It was not always this way. The civil-rights movement of the 1960s, for example, energetically embraced the principle of free speech. In April 1968 in Memphis, in the last speech he gave before he was murdered, the Rev. Dr. Martin Luther King Jr. provided a ringing endorsement of the central importance of the First Amendment for the civil-rights movement, when he declared that the freedom of speech is a central guarantee of "the greatness of America."

In a similar vein, the women’s movement and the gay-rights movement were both made possible by the ability of courageous advocates for equality to challenge the accepted wisdom, to advance new ideas and understandings, and to shift the expectations and beliefs of countless Americans. Without a fierce commitment to freedom of speech, such progress would never have been possible.

Yet today, minority students and their supporters too often see free speech as the enemy. It is certainly understandable that they see certain speakers and certain ideas as offensive and odious. It is certainly understandable that they would be tempted to want to silence speakers like Milo Yiannopoulos at Berkeley, Heather Mac Donald at Claremont McKenna, and Charles Murray at Middlebury.

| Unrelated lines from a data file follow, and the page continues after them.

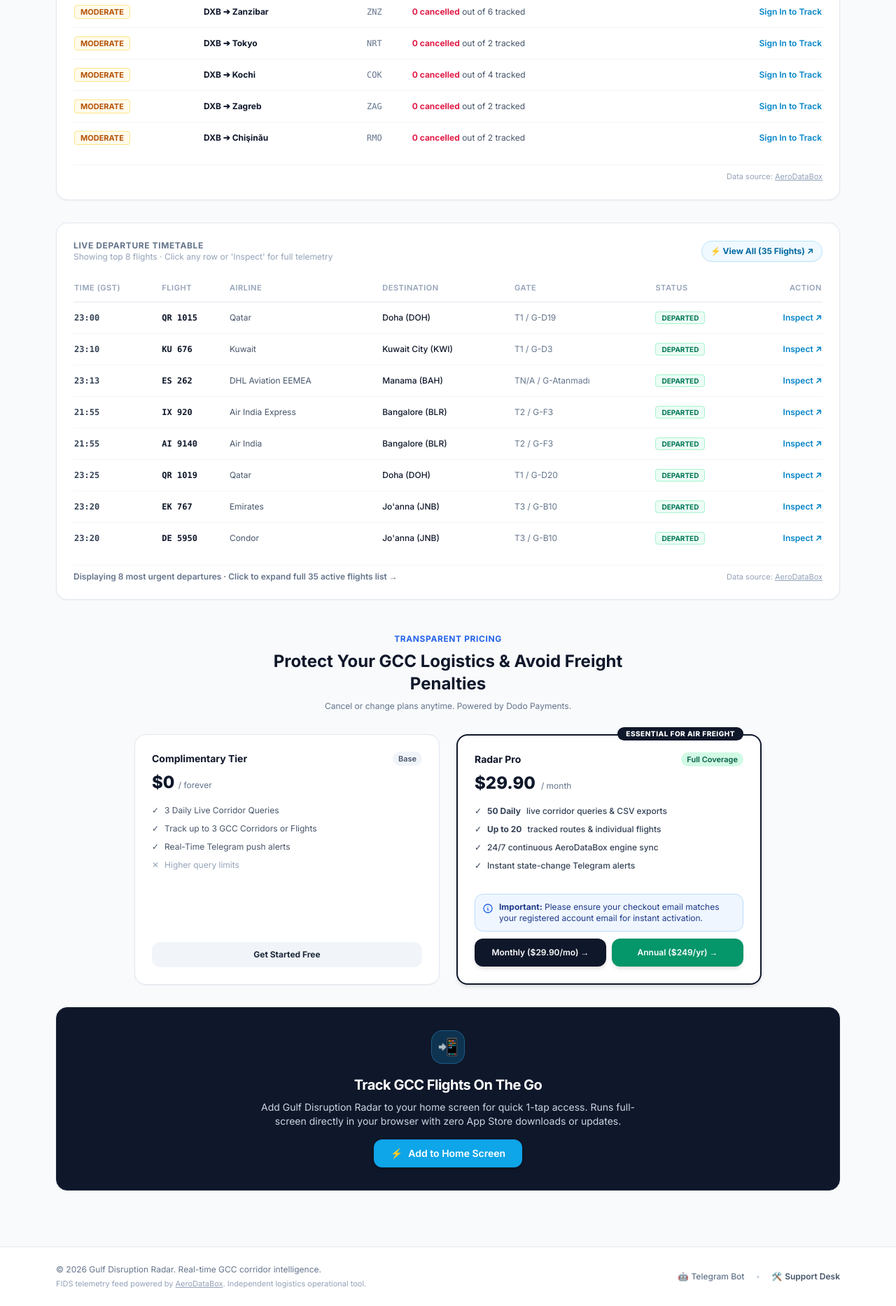
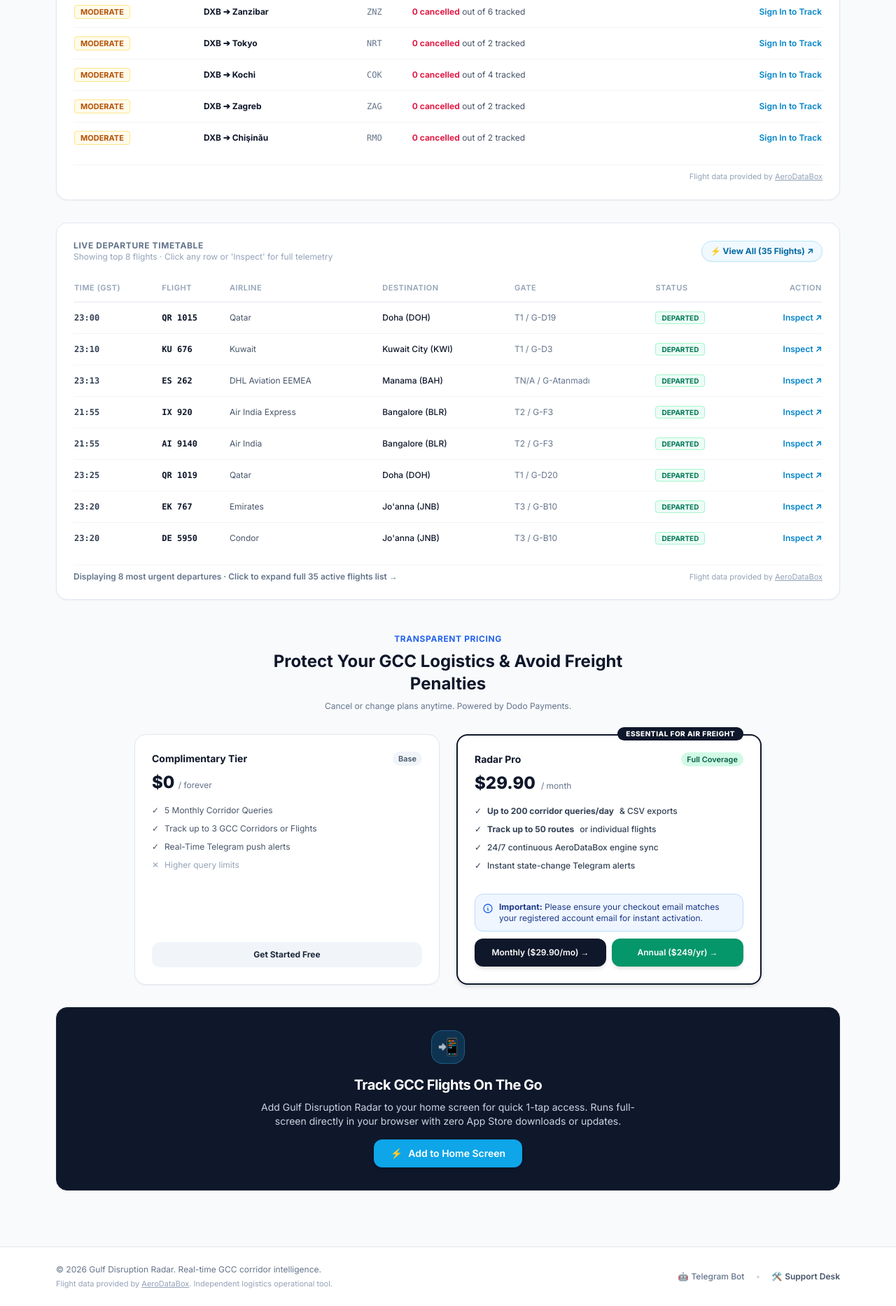
Before and after one commit to Ayhanh/gulf-disruption-radar, a FastAPI app: page / in a window 1280 px wide. Shown: the part 1240-3106 px from the top of the page at 70% size. Run offline with FastAPI, Linux system fonts and the light colour scheme; data comes from the database, SQL or seed files in the repository; data that the repository does not hold is empty; some libraries are stand-ins or nearby versions.

Commit message:
AeroDataBox atif eklendi, somut limitler belirlendi ve aylik ucretsiz kota duzenlendi

```diff
--- a/app.py
+++ b/app.py
@@ -41,10 +41,10 @@ DODO_ANNUAL_LINK = os.getenv("Radar_Pro_Annual", "").strip()
 
 ADMIN_EMAILS = [email.strip().lower() for email in os.getenv("ADMIN_EMAIL", "ayhan.hakyemez@gmail.com").split(",") if email.strip()]
 
-# KOTA VE PLAN LİMİTLERİ
-FREE_SEARCH_LIMIT = 3
-PRO_DAILY_SEARCH_LIMIT = 50
-PRO_MAX_WATCHLIST_LIMIT = 20
+# GÜNCELLENEN PLAN LİMİTLERİ
+FREE_MONTHLY_SEARCH_LIMIT = 5
+PRO_DAILY_SEARCH_LIMIT = 200
+PRO_MAX_WATCHLIST_LIMIT = 50
 
 app = FastAPI(title="Gulf Disruption Radar")
 
@@ -109,9 +109,9 @@ def init_db():
             CREATE TABLE IF NOT EXISTS search_logs (
                 id SERIAL PRIMARY KEY,
                 identifier TEXT NOT NULL,
-                search_date DATE NOT NULL,
+                search_period TEXT NOT NULL,
                 count INTEGER DEFAULT 1,
-                UNIQUE(identifier, search_date)
+                UNIQUE(identifier, search_period)
             );
             CREATE TABLE IF NOT EXISTS sessions (
                 session_id TEXT PRIMARY KEY,
@@ -159,9 +159,9 @@ def init_db():
             CREATE TABLE IF NOT EXISTS search_logs (
                 id INTEGER PRIMARY KEY AUTOINCREMENT,
                 identifier TEXT NOT NULL,
-                search_date DATE NOT NULL,
+                search_period TEXT NOT NULL,
                 count INTEGER DEFAULT 1,
-                UNIQUE(identifier, search_date)
+                UNIQUE(identifier, search_period)
             );
         """)
         cursor.execute("""
@@ -211,15 +211,15 @@ def notify_admin_quota_exceeded(user_email: str, current_searches: int):
     admin_chat = os.getenv("MY_TELEGRAM_ID", "").strip()
     if admin_chat:
         msg = (
-            "🚨 <b>GULF RADAR | QUOTA EXCEEDED ALERT</b>\n\n"
-            f"User <code>{user_email}</code> reached the Pro limit ({current_searches} searches).\n"
+            "🚨 <b>GULF RADAR | PRO QUOTA EXCEEDED ALERT</b>\n\n"
+            f"User <code>{user_email}</code> reached the Pro limit ({current_searches} searches today).\n"
             "System paused automated lookups for this user.\n\n"
             "💡 <i>Action Required:</i> Create a custom Gold Tier or increase subscription fee."
         )
         asyncio.create_task(send_telegram(admin_chat, msg))
 
 # ---------------------------------------------------------
-# KULLANICI VE KOTA KONTROLLERİ (UTC TARIH YÖNETIMI)
+# KULLANICI VE KOTA KONTROLLERİ (AYLIK/GÜNLÜK UTC)
 # ---------------------------------------------------------
 def is_valid_telegram_chat_id(chat_id: str) -> bool:
     return bool(re.fullmatch(r"-?\d{6,20}", str(chat_id).strip())) if chat_id else False
@@ -251,29 +251,30 @@ def get_current_user(request: Request):
         user_dict["is_admin"] = False
     return user_dict
 
-def get_today_utc_str() -> str:
-    return datetime.now(timezone.utc).date().isoformat()
+def get_search_period(is_pro: bool) -> str:
+    now_utc = datetime.now(timezone.utc)
+    return now_utc.date().isoformat() if is_pro else now_utc.strftime("%Y-%m")
 
-def get_search_count(identifier: str) -> int:
-    today_utc = get_today_utc_str()
+def get_search_count(identifier: str, is_pro: bool) -> int:
+    period_str = get_search_period(is_pro)
     conn = get_db()
     cursor = conn.cursor()
-    query = format_query("SELECT count FROM search_logs WHERE identifier = ? AND search_date = ?")
-    cursor.execute(query, (identifier, today_utc))
+    query = format_query("SELECT count FROM search_logs WHERE identifier = ? AND search_period = ?")
+    cursor.execute(query, (identifier, period_str))
     row = cursor.fetchone()
     conn.close()
     return row["count"] if row else 0
 
-def increment_search_count(identifier: str):
-    today_utc = get_today_utc_str()
+def increment_search_count(identifier: str, is_pro: bool):
+    period_str = get_search_period(is_pro)
     conn = get_db()
     cursor = conn.cursor()
     query = format_query("""
-        INSERT INTO search_logs (identifier, search_date, count)
+        INSERT INTO search_logs (identifier, search_period, count)
         VALUES (?, ?, 1)
-        ON CONFLICT(identifier, search_date) DO UPDATE SET count = search_logs.count + 1
+        ON CONFLICT(identifier, search_period) DO UPDATE SET count = search_logs.count + 1
     """)
-    cursor.execute(query, (identifier, today_utc))
+    cursor.execute(query, (identifier, period_str))
     conn.commit()
     conn.close()
 
@@ -563,8 +564,8 @@ async def dodo_webhook(request: Request):
             pro_msg = (
                 "🎉 <b>Gulf Disruption Radar | PRO Activated!</b>\n\n"
                 "Your account is upgraded to <b>PRO</b>.\n"
-                "• 50 daily corridor lookups & CSV export\n"
-                "• Up to 20 tracked routes & individual flights\n"
+                f"• Up to {PRO_DAILY_SEARCH_LIMIT} daily corridor lookups & CSV export\n"
+                f"• Track up to {PRO_MAX_WATCHLIST_LIMIT} routes & individual flights\n"
                 "• Instant state-change push alerts"
             )
             await send_telegram(user_row["telegram_chat_id"], pro_msg)
@@ -601,7 +602,7 @@ async def export_csv(request: Request):
         ])
 
     output.seek(0)
-    today_utc = get_today_utc_str()
+    today_utc = datetime.now(timezone.utc).date().isoformat()
     filename = f"Gulf_Disruption_Report_{today_utc}.csv"
     return StreamingResponse(
         iter([output.getvalue()]),
@@ -629,23 +630,17 @@ async def index(request: Request, q: Optional[str] = None):
     client_ip = request.client.host if request.client else "127.0.0.1"
     is_pro = bool(user and user.get("is_pro"))
     identifier = f"user_{user['id']}" if user else f"guest_{client_ip}"
-    search_count = get_search_count(identifier)
 
-    if is_pro:
-        search_limit = PRO_DAILY_SEARCH_LIMIT
-        search_limit_reached = search_count >= search_limit
-        remaining_searches = max(0, search_limit - search_count)
+    search_limit = PRO_DAILY_SEARCH_LIMIT if is_pro else FREE_MONTHLY_SEARCH_LIMIT
+    search_count = get_search_count(identifier, is_pro)
+    search_limit_reached = search_count >= search_limit
+    remaining_searches = max(0, search_limit - search_count)
 
-        # PRO kullanıcı kotayı aşarsa otomatik duraklat ve admin'e bildir
-        if search_limit_reached and search_count == search_limit:
-            notify_admin_quota_exceeded(user["email"], search_count)
-    else:
-        search_limit = FREE_SEARCH_LIMIT
-        search_limit_reached = search_count >= search_limit
-        remaining_searches = max(0, search_limit - search_count)
+    if is_pro and search_limit_reached and search_count == search_limit:
+        notify_admin_quota_exceeded(user["email"], search_count)
 
     if q and not search_limit_reached:
-        increment_search_count(identifier)
+        increment_search_count(identifier, is_pro)
         search_count += 1
         remaining_searches = max(0, search_limit - search_count)
         search_limit_reached = search_count >= search_limit
--- a/templates/index.html
+++ b/templates/index.html
@@ -88,19 +88,19 @@
         </section>
 
         <!-- AERO DATABOX ZORUNLU ATIF BİLDİRİMİ -->
-        <div class="bg-sky-50 border border-sky-200 rounded-xl p-3 text-center text-xs text-sky-900">
-            Data source: <a href="https://aerodatabox.com" target="_blank" class="font-semibold underline hover:text-sky-700">AeroDataBox</a>. Real-time aviation telemetry feed. (Required for Basic tier compliance).
+        <div class="bg-sky-50 border border-sky-200 rounded-xl p-3 text-center text-xs text-sky-900 shadow-sm">
+            Flight data provided by <a href="https://aerodatabox.com" target="_blank" class="font-semibold underline hover:text-sky-700">AeroDataBox</a>. Real-time aviation telemetry feed. (Required for Basic tier compliance).
         </div>
 
         <!-- KOTA & PAYWALL KARTLARI -->
         {% if search_limit_reached %}
         <div class="bg-amber-50 border border-amber-200 rounded-2xl p-4 sm:p-5 text-amber-950 flex flex-col sm:flex-row sm:items-center justify-between gap-4">
             <div>
-                <h4 class="font-bold text-sm text-amber-900">Daily Corridor Lookup Limit Reached ({{ search_count }}/{{ search_limit }})</h4>
-                <p class="text-xs text-amber-800 mt-1">Upgrade to Pro for 50 daily corridor lookups and continuous 24/7 background sync.</p>
+                <h4 class="font-bold text-sm text-amber-900">Monthly Query Limit Reached ({{ search_count }}/{{ search_limit }})</h4>
+                <p class="text-xs text-amber-800 mt-1">Upgrade to Pro for up to 200 corridor queries/day and continuous 24/7 background sync.</p>
             </div>
             <a href="#pricing" class="inline-flex justify-center items-center whitespace-nowrap bg-slate-900 hover:bg-slate-800 text-white font-bold text-xs py-2.5 px-5 rounded-xl shadow-sm transition">
-                Unlock Pro Queries →
+                Unlock Pro Plan →
             </a>
         </div>
         {% endif %}
@@ -112,7 +112,7 @@
                 <p class="text-xs text-indigo-800 mt-1">Your current plan monitors up to {{ max_allowed_watchlist }} routes or flights.</p>
             </div>
             <a href="#pricing" class="inline-flex justify-center items-center whitespace-nowrap bg-indigo-600 hover:bg-indigo-700 text-white font-bold text-xs py-2.5 px-5 rounded-xl shadow-sm transition">
-                Upgrade to Pro (20 Items) →
+                Upgrade to Pro (50 Routes) →
             </a>
         </div>
         {% endif %}
@@ -126,7 +126,7 @@
                         <span>📥</span> Export CSV
                     </a>
                     <span class="inline-flex items-center text-xs px-2.5 py-1 rounded-full font-semibold {{ 'bg-amber-100 text-amber-800' if search_limit_reached else 'bg-slate-100 text-slate-700' }}">
-                        Daily Queries Left: {{ remaining_searches }}
+                        Queries Left: {{ remaining_searches }}
                     </span>
                 </div>
             </div>
@@ -233,7 +233,7 @@
             </div>
             <!-- Atıf Alanı -->
             <div class="text-[11px] text-slate-400 text-right pt-2 border-t border-slate-100">
-                Data source: <a href="https://aerodatabox.com" target="_blank" class="underline hover:text-slate-600">AeroDataBox</a>
+                Flight data provided by <a href="https://aerodatabox.com" target="_blank" class="underline hover:text-slate-600">AeroDataBox</a>
             </div>
         </section>
 
@@ -399,7 +399,7 @@
                     Displaying 8 most urgent departures · Click to expand full {{ data.all_flights|length }} active flights list →
                 </button>
                 <div class="text-[11px] text-slate-400">
-                    Data source: <a href="https://aerodatabox.com" target="_blank" class="underline hover:text-slate-600">AeroDataBox</a>
+                    Flight data provided by <a href="https://aerodatabox.com" target="_blank" class="underline hover:text-slate-600">AeroDataBox</a>
                 </div>
             </div>
         </section>
@@ -422,7 +422,7 @@
                         </div>
                         <div class="text-2xl font-extrabold text-slate-900 mb-4">$0 <span class="text-xs font-normal text-slate-500">/ forever</span></div>
                         <ul class="text-xs text-slate-600 space-y-2.5 mb-6">
-                            <li class="flex items-center gap-2"><span>✓</span> 3 Daily Live Corridor Queries</li>
+                            <li class="flex items-center gap-2"><span>✓</span> 5 Monthly Corridor Queries</li>
                             <li class="flex items-center gap-2"><span>✓</span> Track up to 3 GCC Corridors or Flights</li>
                             <li class="flex items-center gap-2"><span>✓</span> Real-Time Telegram push alerts</li>
                             <li class="flex items-center gap-2 text-slate-400"><span>✕</span> Higher query limits</li>
@@ -453,8 +453,8 @@
                             <span class="text-xs text-slate-500">/ month</span>
                         </div>
                         <ul class="text-xs text-slate-700 space-y-2.5 mb-6 font-medium">
-                            <li class="flex items-center gap-2"><span>✓</span> <b>50 Daily</b> live corridor queries & CSV exports</li>
-                            <li class="flex items-center gap-2"><span>✓</span> <b>Up to 20</b> tracked routes & individual flights</li>
+                            <li class="flex items-center gap-2"><span>✓</span> <b>Up to 200 corridor queries/day</b> & CSV exports</li>
+                            <li class="flex items-center gap-2"><span>✓</span> <b>Track up to 50 routes</b> or individual flights</li>
                             <li class="flex items-center gap-2"><span>✓</span> 24/7 continuous AeroDataBox engine sync</li>
                             <li class="flex items-center gap-2"><span>✓</span> Instant state-change Telegram alerts</li>
                         </ul>
@@ -516,7 +516,7 @@
             <div>
                 <div>© 2026 Gulf Disruption Radar. Real-time GCC corridor intelligence.</div>
                 <p class="text-[11px] text-slate-400 mt-1">
-                    FIDS telemetry feed powered by <a href="https://aerodatabox.com" target="_blank" class="underline hover:text-slate-600">AeroDataBox</a>. Independent logistics operational tool.
+                    Flight data provided by <a href="https://aerodatabox.com" target="_blank" class="underline hover:text-slate-600">AeroDataBox</a>. Independent logistics operational tool.
                 </p>
             </div>
             <div class="flex items-center gap-4 flex-shrink-0">
```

But it is also understandable that believers in creationism would want to silence supporters of Darwin in the 19th century, that supporters of the United States’ entry into World War I would want to silence critics of the war and the draft, that supporters of the belief that "a woman’s place is in the home" would want to silence supporters of the women’s-rights movement, and that supporters of the view that homosexuality is sinful and immoral would want to silence supporters of the gay-rights movement.

Wanting to censor those whose views one finds odious and offensive is understandable. Actually silencing them is dangerous, though, because censorship is a two-way street. It is an illusion for minority groups to believe that they can censor the speech of others today without having their own expression muzzled tomorrow.

When students last year were asked in a Gallup survey sponsored by the Knight Foundation and the Newseum Institute if they thought colleges and universities should restrict the expression of "political views that are upsetting or offensive to certain groups," 24 percent of white respondents and 41 percent of African-American respondents said "yes." But as Dr. King understood, a fierce commitment to freedom of speech is most important to those who lack political power.

Even from a short-term perspective, efforts by minority groups to censor the expression of offensive and odious speech often backfires, because it makes those they oppose into ever-more famous martyrs, giving them larger audiences and growing book sales. Little has helped the brand of the likes of Ann Coulter and Milo Yiannopoulos more than their exclusion from speaking on college campuses.

Although censoring others may appear to be a courageous sign of strength, it is actually an indication of weakness. Those who resort to censorship do so in no small part because they lack confidence that they can compete effectively with the ideas of their opposition. Allowing others to speak and then challenging them in a forthright and open manner with more persuasive ideas is the way to win in the long-term. It was for this reason that Dr. King in the speech later known as "I’ve Been to the Mountaintop" said, "We aren’t engaged in any negative protest and in any negative arguments with anybody." Rather, he said, "we are going on."

As President Barack Obama observed in a commencement address at Howard University last spring, No matter how much you might disagree with certain speakers, "don’t try to shut them down. … Let them talk, … but have the confidence to challenge them ... If the other side has a point, learn from them. If they’re wrong, rebut them. … Beat them on the battlefield of ideas. And you might as well start practicing now, because one thing I can guarantee you — you will have to deal with ignorance, hatred, racism" and stupidity "at every stage of your life."

It is through debate, argument, and courage — not censorship — that truth will win out.

Jeffrey Herbst, a former president of Colgate University, is president and chief executive officer of the Newseum. Geoffrey R. Stone is the Edward H. Levi Distinguished Service Professor of Law at the University of Chicago.